Edit difference data:
§ §

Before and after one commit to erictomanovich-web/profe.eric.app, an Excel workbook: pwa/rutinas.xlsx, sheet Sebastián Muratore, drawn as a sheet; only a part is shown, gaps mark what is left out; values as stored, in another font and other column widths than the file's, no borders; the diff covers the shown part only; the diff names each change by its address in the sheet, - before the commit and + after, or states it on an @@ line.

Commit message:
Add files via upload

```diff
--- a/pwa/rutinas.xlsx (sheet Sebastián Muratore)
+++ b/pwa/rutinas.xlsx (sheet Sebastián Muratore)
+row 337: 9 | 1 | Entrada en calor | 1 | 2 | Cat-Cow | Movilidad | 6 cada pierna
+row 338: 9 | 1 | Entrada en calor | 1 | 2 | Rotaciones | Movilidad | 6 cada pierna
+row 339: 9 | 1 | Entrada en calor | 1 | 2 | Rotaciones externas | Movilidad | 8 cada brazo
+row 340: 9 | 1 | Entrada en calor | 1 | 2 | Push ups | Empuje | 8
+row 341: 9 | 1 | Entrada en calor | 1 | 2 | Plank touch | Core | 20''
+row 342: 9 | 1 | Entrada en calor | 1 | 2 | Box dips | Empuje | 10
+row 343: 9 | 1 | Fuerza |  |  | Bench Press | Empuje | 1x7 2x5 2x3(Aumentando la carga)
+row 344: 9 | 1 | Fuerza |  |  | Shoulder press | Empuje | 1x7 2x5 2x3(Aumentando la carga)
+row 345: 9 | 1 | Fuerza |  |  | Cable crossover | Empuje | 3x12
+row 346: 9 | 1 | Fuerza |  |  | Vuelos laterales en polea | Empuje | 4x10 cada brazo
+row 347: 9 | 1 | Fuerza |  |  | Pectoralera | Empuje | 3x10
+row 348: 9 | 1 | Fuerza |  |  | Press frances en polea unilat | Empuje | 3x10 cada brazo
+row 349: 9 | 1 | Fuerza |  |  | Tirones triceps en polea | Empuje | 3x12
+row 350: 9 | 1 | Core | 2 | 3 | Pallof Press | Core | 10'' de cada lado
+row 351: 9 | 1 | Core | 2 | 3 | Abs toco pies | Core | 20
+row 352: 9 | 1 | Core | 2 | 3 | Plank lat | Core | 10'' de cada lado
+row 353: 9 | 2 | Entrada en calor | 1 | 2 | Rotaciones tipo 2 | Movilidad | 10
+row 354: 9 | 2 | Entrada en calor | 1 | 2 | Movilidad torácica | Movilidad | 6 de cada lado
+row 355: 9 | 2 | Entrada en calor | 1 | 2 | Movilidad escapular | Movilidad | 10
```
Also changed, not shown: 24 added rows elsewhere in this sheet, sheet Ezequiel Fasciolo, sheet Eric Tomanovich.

§ §

PROMPT: Pick out all lines from the data above in which the word "Movilidad" appears.

ANSWER TO THIS EXERCISE:
+row 337: 9 | 1 | Entrada en calor | 1 | 2 | Cat-Cow | Movilidad | 6 cada pierna
+row 338: 9 | 1 | Entrada en calor | 1 | 2 | Rotaciones | Movilidad | 6 cada pierna
+row 339: 9 | 1 | Entrada en calor | 1 | 2 | Rotaciones externas | Movilidad | 8 cada brazo
+row 353: 9 | 2 | Entrada en calor | 1 | 2 | Rotaciones tipo 2 | Movilidad | 10
+row 354: 9 | 2 | Entrada en calor | 1 | 2 | Movilidad torácica | Movilidad | 6 de cada lado
+row 355: 9 | 2 | Entrada en calor | 1 | 2 | Movilidad escapular | Movilidad | 10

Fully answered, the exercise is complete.